Tuesday, 3 March 2015

CitizenFour and Privacy

Channel 4 screened the documentary Citizenfour in recent days. It would be over-simplistic to describe it as the Edward Snowden documentary although to a certain extent it is. Basically the documentary takes place mostly in Snowden's bedroom in a hotel in Hong Kong as you see the story of him revealing the NSA / GCHQ spying programme bit by bit. Underlying it all is how the keyword 'terrorism' has become an excuse for making us all suspects. I am always particularly disturbed by the well-worn statement that 'if you have nothing to hide you have nothing to fear'. This is of course simply ridiculous because I am sure the people who think that would not like government CCTV in their homes monitoring them 24/7 if they have 'nothing to hide'.

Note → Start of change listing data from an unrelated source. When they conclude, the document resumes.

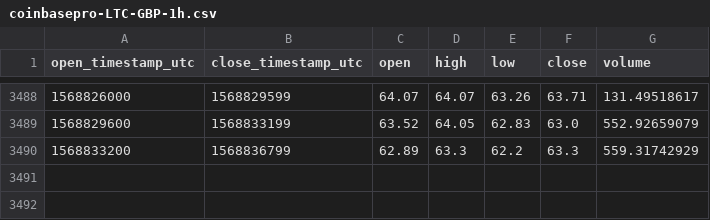
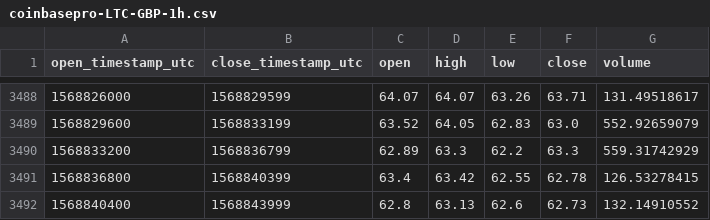
Before and after one commit to cryptobigbro/coinbasepro-LTC-GBP, a CSV file: coinbasepro-LTC-GBP-1h.csv, drawn as a sheet; only a part is shown, gaps mark what is left out; the diff names each change by its address in the sheet, - before the commit and + after, or states it on an @@ line.

Commit message:
Update OHLCV data.

```diff
--- a/coinbasepro-LTC-GBP-1h.csv
+++ b/coinbasepro-LTC-GBP-1h.csv
+row 3491: 1568836800 | 1568840399 | 63.4 | 63.42 | 62.55 | 62.78 | 126.53278415
+row 3492: 1568840400 | 1568843999 | 62.8 | 63.13 | 62.6 | 62.73 | 132.14910552
```
Also changed, not shown: 1 other file.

However the rather interesting bit, away from the threats governments pose to civil liberty, is the use of encryption to send messages between Snowden and the journalists. Every so often you would see a bust of data onscreen. I have long been in favour of all email being encrypted and the use of encryption being considered 'normal'. Some months ago I created a public key so that people can send me encrypted email. I publish the key at onename.com – my address is; https://onename.com/ponsaelius

Onename acts as both a place to publish your public key and a place to assert a digital identity by using some of your social networks as digital proof of your id and, in this case, a place to put your Bitcoin address. The idea is simple, if you want to send me encrypted files or email, just my public key as the encryption key. When I receive the data only my private key, kept secret by me, can decrypt the information.

Everyone can create a private/public key pair. Download a copy of the Gnu Privacy Guard from here; https://www.gnupg.org/

Versions for Linux, Windows and Mac exist. All you do is run the program and create a key pair. Publish you public key to anyone who wants it or use Onename. To encrypt a message just get someone's public key and encode your text or document with the software.

What about terrorism I hear the scream. The security services won't be able to read your email. If they really suspect me of doing something they can use the good old fashioned method – convince a judge to issue a warrant for a private key. Just the same as getting access to any other private property.